Show the lines below where "return" occurs.

**DATASET ENTRIES:**
___

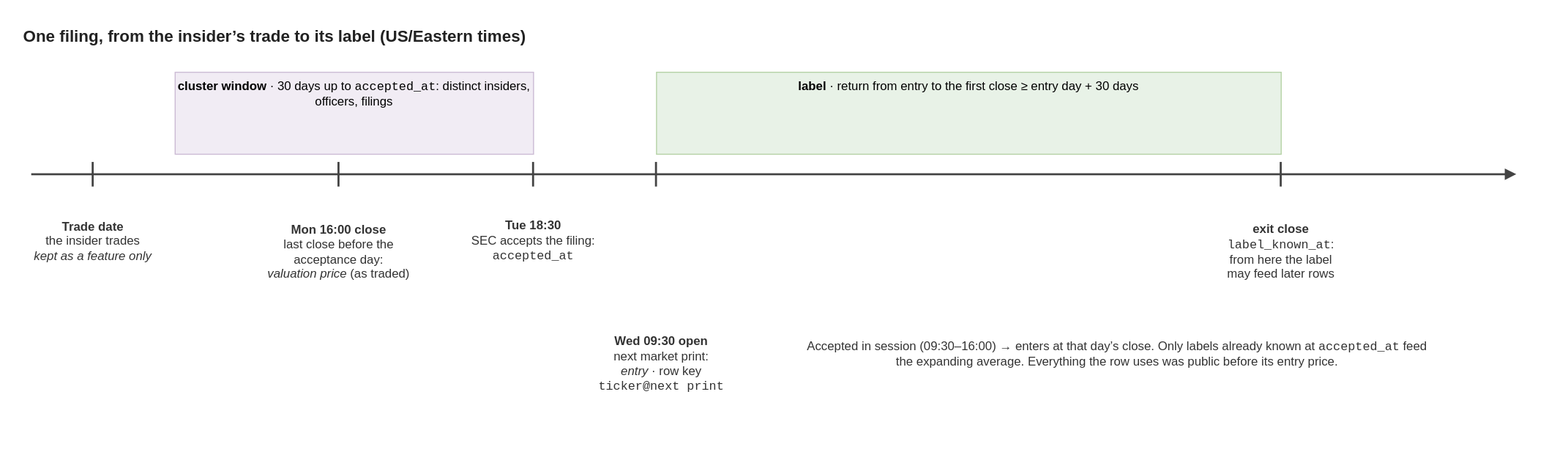
Earlier version of the draw.io export docs/diagrams/filing-timeline.drawio.svg (josemita87/SecForm4Strategy). Source tidied: cells renumbered, new cells last; positions are measured from the earlier drawing's top-left corner, leaving out a move shared by most shapes.
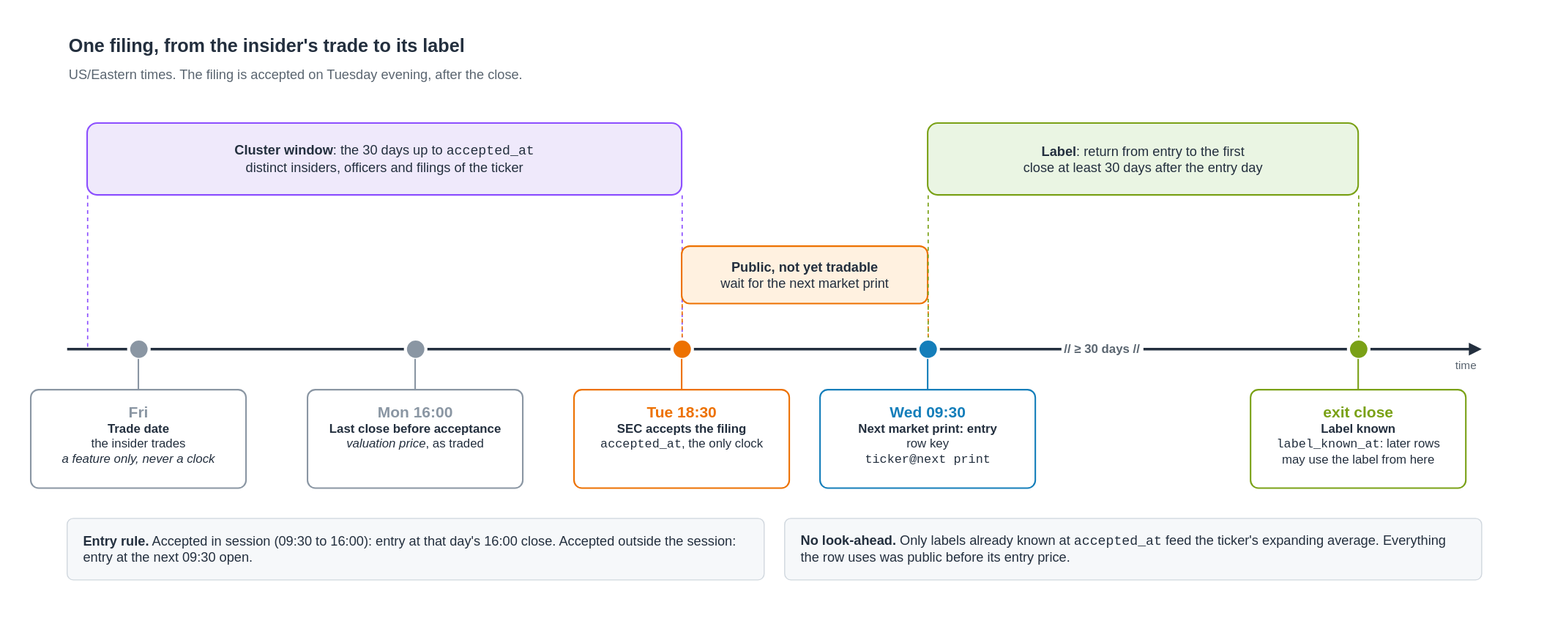
After the change.

What changed in the source:
```diff
@@ -2,68 +2,140 @@
   <root>
     <mxCell id="0" />
     <mxCell id="1" parent="0" />
-    <mxCell id="2" value="One filing, from the insider’s trade to its label (US/Eastern times)" style="text;html=1;align=left;verticalAlign=middle;fontSize=16;fontStyle=1;fontColor=#222222;" parent="1" vertex="1">
-      <mxGeometry width="900" height="30" as="geometry" />
-    </mxCell>
-    <mxCell id="3" style="endArrow=block;endFill=1;html=1;strokeWidth=2;strokeColor=#444444;" parent="1" edge="1">
-      <mxGeometry relative="1" as="geometry">
-        <mxPoint x="10" y="150" as="sourcePoint" />
-        <mxPoint x="1460" y="150" as="targetPoint" />
-      </mxGeometry>
-    </mxCell>
-    <mxCell id="4" style="endArrow=none;html=1;strokeWidth=2;strokeColor=#444444;" parent="1" edge="1">
-      <mxGeometry relative="1" as="geometry">
-        <mxPoint x="70" y="138" as="sourcePoint" />
-        <mxPoint x="70" y="162" as="targetPoint" />
-      </mxGeometry>
-    </mxCell>
+    <mxCell id="17" value="One filing, from the insider's trade to its label" style="text;html=1;whiteSpace=wrap;align=left;verticalAlign=middle;fontSize=18;fontColor=#232F3E;fontStyle=1;" parent="1" vertex="1">
+      <mxGeometry x="20" y="-50" width="900" height="30" as="geometry" />
+    </mxCell>
+    <mxCell id="18" value="US/Eastern times. The filing is accepted on Tuesday evening, after the close." style="text;html=1;whiteSpace=wrap;align=left;verticalAlign=middle;fontSize=13;fontColor=#5a6570;fontStyle=0;" parent="1" vertex="1">
+      <mxGeometry x="20" y="-20" width="900" height="24" as="geometry" />
+    </mxCell>
-    <mxCell id="5" style="endArrow=none;html=1;strokeWidth=2;strokeColor=#444444;" parent="1" edge="1">
+    <mxCell id="5" style="html=1;endArrow=none;strokeColor=#232F3E;strokeWidth=2.5;" parent="1" edge="1">
       <mxGeometry relative="1" as="geometry">
-        <mxPoint x="310" y="138" as="sourcePoint" />
-        <mxPoint x="310" y="162" as="targetPoint" />
+        <mxPoint x="20" y="260" as="sourcePoint" />
+        <mxPoint x="990" y="260" as="targetPoint" />
       </mxGeometry>
     </mxCell>
-    <mxCell id="6" style="endArrow=none;html=1;strokeWidth=2;strokeColor=#444444;" parent="1" edge="1">
+    <mxCell id="6" style="html=1;endArrow=block;endFill=1;strokeColor=#232F3E;strokeWidth=2.5;" parent="1" edge="1">
       <mxGeometry relative="1" as="geometry">
-        <mxPoint x="500" y="138" as="sourcePoint" />
-        <mxPoint x="500" y="162" as="targetPoint" />
+        <mxPoint x="1070" y="260" as="sourcePoint" />
+        <mxPoint x="1400" y="260" as="targetPoint" />
       </mxGeometry>
     </mxCell>
-    <mxCell id="7" style="endArrow=none;html=1;strokeWidth=2;strokeColor=#444444;" parent="1" edge="1">
-      <mxGeometry relative="1" as="geometry">
-        <mxPoint x="620" y="138" as="sourcePoint" />
-        <mxPoint x="620" y="162" as="targetPoint" />
-      </mxGeometry>
-    </mxCell>
-    <mxCell id="8" style="endArrow=none;html=1;strokeWidth=2;strokeColor=#444444;" parent="1" edge="1">
-      <mxGeometry relative="1" as="geometry">
-        <mxPoint x="1230" y="138" as="sourcePoint" />
-        <mxPoint x="1230" y="162" as="targetPoint" />
-      </mxGeometry>
-    </mxCell>
+    <mxCell id="19" value="// ≥ 30 days //" style="text;html=1;whiteSpace=wrap;align=center;verticalAlign=middle;fontSize=12;fontColor=#5a6570;fontStyle=1;" parent="1" vertex="1">
+      <mxGeometry x="980" y="246" width="100" height="28" as="geometry" />
+    </mxCell>
+    <mxCell id="20" value="time" style="text;html=1;whiteSpace=wrap;align=center;verticalAlign=middle;fontSize=11;fontColor=#5a6570;fontStyle=0;" parent="1" vertex="1">
+      <mxGeometry x="1360" y="264" width="50" height="24" as="geometry" />
+    </mxCell>
-    <mxCell id="9" value="&lt;b&gt;cluster window&lt;/b&gt; · 30 days up to &lt;code&gt;accepted_at&lt;/code&gt;: distinct insiders, officers, filings" style="rounded=0;whiteSpace=wrap;html=1;fillColor=#e1d5e7;strokeColor=#9673a6;opacity=45;fontSize=12;verticalAlign=top;" parent="1" vertex="1">
-      <mxGeometry x="150" y="50" width="350" height="80" as="geometry" />
+    <mxCell id="9" value="&lt;b&gt;Cluster window&lt;/b&gt;: the 30 days up to &lt;font face='Courier New'&gt;accepted_at&lt;/font&gt;&lt;br&gt;distinct insiders, officers and filings of the ticker" style="rounded=1;arcSize=14;whiteSpace=wrap;html=1;fillColor=#EFE9FB;strokeColor=#8C4FFF;strokeWidth=1.5;fontSize=13;fontColor=#232F3E;spacing=6;" parent="1" vertex="1">
+      <mxGeometry x="40" y="40" width="580" height="70" as="geometry" />
     </mxCell>
-    <mxCell id="10" value="&lt;b&gt;label&lt;/b&gt; · return from entry to the first close ≥ entry day + 30 days" style="rounded=0;whiteSpace=wrap;html=1;fillColor=#d5e8d4;strokeColor=#82b366;opacity=55;fontSize=12;verticalAlign=top;" parent="1" vertex="1">
-      <mxGeometry x="620" y="50" width="610" height="80" as="geometry" />
-    </mxCell>
-    <mxCell id="11" value="&lt;b&gt;Trade date&lt;/b&gt;&lt;br&gt;the insider trades&lt;br&gt;&lt;i&gt;kept as a feature only&lt;/i&gt;" style="text;html=1;align=center;verticalAlign=middle;whiteSpace=wrap;fontSize=12;fontColor=#333333;" parent="1" vertex="1">
-      <mxGeometry y="180" width="140" height="70" as="geometry" />
-    </mxCell>
+    <mxCell id="21" style="html=1;endArrow=none;dashed=1;strokeColor=#8C4FFF;strokeWidth=1.2;" parent="1" edge="1">
+      <mxGeometry relative="1" as="geometry">
+        <mxPoint x="40" y="110" as="sourcePoint" />
+        <mxPoint x="40" y="260" as="targetPoint" />
+      </mxGeometry>
+    </mxCell>
+    <mxCell id="22" style="html=1;endArrow=none;dashed=1;strokeColor=#8C4FFF;strokeWidth=1.2;" parent="1" edge="1">
+      <mxGeometry relative="1" as="geometry">
+        <mxPoint x="620" y="110" as="sourcePoint" />
+        <mxPoint x="620" y="260" as="targetPoint" />
+      </mxGeometry>
+    </mxCell>
-    <mxCell id="12" value="&lt;b&gt;Mon 16:00 close&lt;/b&gt;&lt;br&gt;last close before the&lt;br&gt;acceptance day:&lt;br&gt;&lt;i&gt;valuation price&lt;/i&gt; (as traded)" style="text;html=1;align=center;verticalAlign=middle;whiteSpace=wrap;fontSize=12;fontColor=#333333;" parent="1" vertex="1">
-      <mxGeometry x="230" y="180" width="160" height="90" as="geometry" />
+    <mxCell id="12" value="&lt;b&gt;Public, not yet tradable&lt;/b&gt;&lt;br&gt;wait for the next market print" style="rounded=1;arcSize=14;whiteSpace=wrap;html=1;fillColor=#FFF1E0;strokeColor=#ED7100;strokeWidth=1.5;fontSize=13;fontColor=#232F3E;spacing=6;" parent="1" vertex="1">
+      <mxGeometry x="620" y="160" width="240" height="56" as="geometry" />
     </mxCell>
-    <mxCell id="13" value="&lt;b&gt;Tue 18:30&lt;/b&gt;&lt;br&gt;SEC accepts the filing:&lt;br&gt;&lt;code&gt;accepted_at&lt;/code&gt;" style="text;html=1;align=center;verticalAlign=middle;whiteSpace=wrap;fontSize=12;fontColor=#333333;" parent="1" vertex="1">
-      <mxGeometry x="420" y="180" width="160" height="70" as="geometry" />
-    </mxCell>
-    <mxCell id="14" value="&lt;b&gt;Wed 09:30 open&lt;/b&gt;&lt;br&gt;next market print:&lt;br&gt;&lt;i&gt;entry&lt;/i&gt; · row key&lt;br&gt;&lt;code&gt;ticker@next print&lt;/code&gt;" style="text;html=1;align=center;verticalAlign=middle;whiteSpace=wrap;fontSize=12;fontColor=#333333;" parent="1" vertex="1">
-      <mxGeometry x="540" y="290" width="170" height="90" as="geometry" />
-    </mxCell>
+    <mxCell id="23" style="html=1;endArrow=none;dashed=1;strokeColor=#ED7100;strokeWidth=1.2;" parent="1" edge="1">
+      <mxGeometry relative="1" as="geometry">
+        <mxPoint x="620" y="216" as="sourcePoint" />
+        <mxPoint x="620" y="260" as="targetPoint" />
+      </mxGeometry>
+    </mxCell>
+    <mxCell id="24" style="html=1;endArrow=none;dashed=1;strokeColor=#ED7100;strokeWidth=1.2;" parent="1" edge="1">
+      <mxGeometry relative="1" as="geometry">
+        <mxPoint x="860" y="216" as="sourcePoint" />
+        <mxPoint x="860" y="260" as="targetPoint" />
+      </mxGeometry>
+    </mxCell>
-    <mxCell id="15" value="&lt;b&gt;exit close&lt;/b&gt;&lt;br&gt;&lt;code&gt;label_known_at&lt;/code&gt;:&lt;br&gt;from here the label&lt;br&gt;may feed later rows" style="text;html=1;align=center;verticalAlign=middle;whiteSpace=wrap;fontSize=12;fontColor=#333333;" parent="1" vertex="1">
-      <mxGeometry x="1150" y="180" width="160" height="90" as="geometry" />
+    <mxCell id="15" value="&lt;b&gt;Label&lt;/b&gt;: return from entry to the first&lt;br&gt;close at least 30 days after the entry day" style="rounded=1;arcSize=14;whiteSpace=wrap;html=1;fillColor=#EAF5E3;strokeColor=#7AA116;strokeWidth=1.5;fontSize=13;fontColor=#232F3E;spacing=6;" parent="1" vertex="1">
+      <mxGeometry x="860" y="40" width="420" height="70" as="geometry" />
     </mxCell>
-    <mxCell id="16" value="Accepted in session (09:30–16:00) → enters at that day’s close. Only labels already known at &lt;code&gt;accepted_at&lt;/code&gt; feed the expanding average. Everything the row uses was public before its entry price." style="text;html=1;align=center;verticalAlign=middle;whiteSpace=wrap;fontSize=12;fontColor=#333333;" parent="1" vertex="1">
-      <mxGeometry x="760" y="290" width="620" height="70" as="geometry" />
-    </mxCell>
+    <mxCell id="25" style="html=1;endArrow=none;dashed=1;strokeColor=#7AA116;strokeWidth=1.2;" parent="1" edge="1">
+      <mxGeometry relative="1" as="geometry">
+        <mxPoint x="860" y="110" as="sourcePoint" />
+        <mxPoint x="860" y="260" as="targetPoint" />
+      </mxGeometry>
+    </mxCell>
+    <mxCell id="26" style="html=1;endArrow=none;dashed=1;strokeColor=#7AA116;strokeWidth=1.2;" parent="1" edge="1">
+      <mxGeometry relative="1" as="geometry">
+        <mxPoint x="1280" y="110" as="sourcePoint" />
+        <mxPoint x="1280" y="260" as="targetPoint" />
+      </mxGeometry>
+    </mxCell>
+    <mxCell id="27" style="ellipse;html=1;fillColor=#8a96a3;strokeColor=#ffffff;strokeWidth=3;" parent="1" vertex="1">
+      <mxGeometry x="80" y="250" width="20" height="20" as="geometry" />
+    </mxCell>
+    <mxCell id="28" style="html=1;endArrow=none;strokeColor=#8a96a3;strokeWidth=1.5;" parent="1" edge="1">
+      <mxGeometry relative="1" as="geometry">
+        <mxPoint x="90" y="270" as="sourcePoint" />
+        <mxPoint x="90" y="300" as="targetPoint" />
+      </mxGeometry>
+    </mxCell>
+    <mxCell id="29" value="&lt;font style='font-size:15px' color='#8a96a3'&gt;&lt;b&gt;Fri&lt;/b&gt;&lt;/font&gt;&lt;br&gt;&lt;b&gt;Trade date&lt;/b&gt;&lt;br&gt;the insider trades&lt;br&gt;&lt;i&gt;a feature only, never a clock&lt;/i&gt;" style="rounded=1;arcSize=8;whiteSpace=wrap;html=1;fillColor=#ffffff;strokeColor=#8a96a3;strokeWidth=1.5;fontSize=12;fontColor=#232F3E;verticalAlign=top;spacingTop=6;" parent="1" vertex="1">
+      <mxGeometry x="-15" y="300" width="210" height="96" as="geometry" />
+    </mxCell>
+    <mxCell id="30" style="ellipse;html=1;fillColor=#8a96a3;strokeColor=#ffffff;strokeWidth=3;" parent="1" vertex="1">
+      <mxGeometry x="350" y="250" width="20" height="20" as="geometry" />
+    </mxCell>
+    <mxCell id="31" style="html=1;endArrow=none;strokeColor=#8a96a3;strokeWidth=1.5;" parent="1" edge="1">
+      <mxGeometry relative="1" as="geometry">
+        <mxPoint x="360" y="270" as="sourcePoint" />
+        <mxPoint x="360" y="300" as="targetPoint" />
+      </mxGeometry>
+    </mxCell>
+    <mxCell id="32" value="&lt;font style='font-size:15px' color='#8a96a3'&gt;&lt;b&gt;Mon 16:00&lt;/b&gt;&lt;/font&gt;&lt;br&gt;&lt;b&gt;Last close before acceptance&lt;/b&gt;&lt;br&gt;&lt;i&gt;valuation price&lt;/i&gt;, as traded" style="rounded=1;arcSize=8;whiteSpace=wrap;html=1;fillColor=#ffffff;strokeColor=#8a96a3;strokeWidth=1.5;fontSize=12;fontColor=#232F3E;verticalAlign=top;spacingTop=6;" parent="1" vertex="1">
+      <mxGeometry x="255" y="300" width="210" height="96" as="geometry" />
+    </mxCell>
+    <mxCell id="33" style="ellipse;html=1;fillColor=#ED7100;strokeColor=#ffffff;strokeWidth=3;" parent="1" vertex="1">
+      <mxGeometry x="610" y="250" width="20" height="20" as="geometry" />
+    </mxCell>
+    <mxCell id="34" style="html=1;endArrow=none;strokeColor=#ED7100;strokeWidth=1.5;" parent="1" edge="1">
+      <mxGeometry relative="1" as="geometry">
+        <mxPoint x="620" y="270" as="sourcePoint" />
+        <mxPoint x="620" y="300" as="targetPoint" />
+      </mxGeometry>
+    </mxCell>
+    <mxCell id="35" value="&lt;font style='font-size:15px' color='#ED7100'&gt;&lt;b&gt;Tue 18:30&lt;/b&gt;&lt;/font&gt;&lt;br&gt;&lt;b&gt;SEC accepts the filing&lt;/b&gt;&lt;br&gt;&lt;font face='Courier New'&gt;accepted_at&lt;/font&gt;, the only clock" style="rounded=1;arcSize=8;whiteSpace=wrap;html=1;fillColor=#ffffff;strokeColor=#ED7100;strokeWidth=1.5;fontSize=12;fontColor=#232F3E;verticalAlign=top;spacingTop=6;" parent="1" vertex="1">
+      <mxGeometry x="515" y="300" width="210" height="96" as="geometry" />
+    </mxCell>
+    <mxCell id="36" style="ellipse;html=1;fillColor=#147EBA;strokeColor=#ffffff;strokeWidth=3;" parent="1" vertex="1">
+      <mxGeometry x="850" y="250" width="20" height="20" as="geometry" />
+    </mxCell>
+    <mxCell id="37" style="html=1;endArrow=none;strokeColor=#147EBA;strokeWidth=1.5;" parent="1" edge="1">
+      <mxGeometry relative="1" as="geometry">
+        <mxPoint x="860" y="270" as="sourcePoint" />
+        <mxPoint x="860" y="300" as="targetPoint" />
+      </mxGeometry>
+    </mxCell>
+    <mxCell id="38" value="&lt;font style='font-size:15px' color='#147EBA'&gt;&lt;b&gt;Wed 09:30&lt;/b&gt;&lt;/font&gt;&lt;br&gt;&lt;b&gt;Next market print: entry&lt;/b&gt;&lt;br&gt;row key&lt;br&gt;&lt;font face='Courier New'&gt;ticker@next print&lt;/font&gt;" style="rounded=1;arcSize=8;whiteSpace=wrap;html=1;fillColor=#ffffff;strokeColor=#147EBA;strokeWidth=1.5;fontSize=12;fontColor=#232F3E;verticalAlign=top;spacingTop=6;" parent="1" vertex="1">
+      <mxGeometry x="755" y="300" width="210" height="96" as="geometry" />
+    </mxCell>
+    <mxCell id="39" style="ellipse;html=1;fillColor=#7AA116;strokeColor=#ffffff;strokeWidth=3;" parent="1" vertex="1">
+      <mxGeometry x="1270" y="250" width="20" height="20" as="geometry" />
+    </mxCell>
+    <mxCell id="40" style="html=1;endArrow=none;strokeColor=#7AA116;strokeWidth=1.5;" parent="1" edge="1">
+      <mxGeometry relative="1" as="geometry">
+        <mxPoint x="1280" y="270" as="sourcePoint" />
+        <mxPoint x="1280" y="300" as="targetPoint" />
+      </mxGeometry>
+    </mxCell>
+    <mxCell id="41" value="&lt;font style='font-size:15px' color='#7AA116'&gt;&lt;b&gt;exit close&lt;/b&gt;&lt;/font&gt;&lt;br&gt;&lt;b&gt;Label known&lt;/b&gt;&lt;br&gt;&lt;font face='Courier New'&gt;label_known_at&lt;/font&gt;: later rows&lt;br&gt;may use the label from here" style="rounded=1;arcSize=8;whiteSpace=wrap;html=1;fillColor=#ffffff;strokeColor=#7AA116;strokeWidth=1.5;fontSize=12;fontColor=#232F3E;verticalAlign=top;spacingTop=6;" parent="1" vertex="1">
+      <mxGeometry x="1175" y="300" width="210" height="96" as="geometry" />
+    </mxCell>
+    <mxCell id="42" value="&lt;b&gt;Entry rule.&lt;/b&gt; Accepted in session (09:30 to 16:00): entry at that day's 16:00 close. Accepted outside the session: entry at the next 09:30 open." style="rounded=1;arcSize=10;whiteSpace=wrap;html=1;fillColor=#F6F8FA;strokeColor=#d0d7de;fontSize=13;fontColor=#232F3E;align=left;spacingLeft=14;spacingRight=14;" parent="1" vertex="1">
+      <mxGeometry x="20" y="425" width="680" height="60" as="geometry" />
+    </mxCell>
+    <mxCell id="43" value="&lt;b&gt;No look-ahead.&lt;/b&gt; Only labels already known at &lt;font face='Courier New'&gt;accepted_at&lt;/font&gt; feed the ticker's expanding average. Everything the row uses was public before its entry price." style="rounded=1;arcSize=10;whiteSpace=wrap;html=1;fillColor=#F6F8FA;strokeColor=#d0d7de;fontSize=13;fontColor=#232F3E;align=left;spacingLeft=14;spacingRight=14;" parent="1" vertex="1">
+      <mxGeometry x="720" y="425" width="680" height="60" as="geometry" />
+    </mxCell>
   </root>
 </mxGraphModel>
```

___

**PROBLEM SOLUTION:**
-    <mxCell id="10" value="&lt;b&gt;label&lt;/b&gt; · return from entry to the first close ≥ entry day + 30 days" style="rounded=0;whiteSpace=wrap;html=1;fillColor=#d5e8d4;strokeColor=#82b366;opacity=55;fontSize=12;verticalAlign=top;" parent="1" vertex="1">
+    <mxCell id="15" value="&lt;b&gt;Label&lt;/b&gt;: return from entry to the first&lt;br&gt;close at least 30 days after the entry day" style="rounded=1;arcSize=14;whiteSpace=wrap;html=1;fillColor=#EAF5E3;strokeColor=#7AA116;strokeWidth=1.5;fontSize=13;fontColor=#232F3E;spacing=6;" parent="1" vertex="1">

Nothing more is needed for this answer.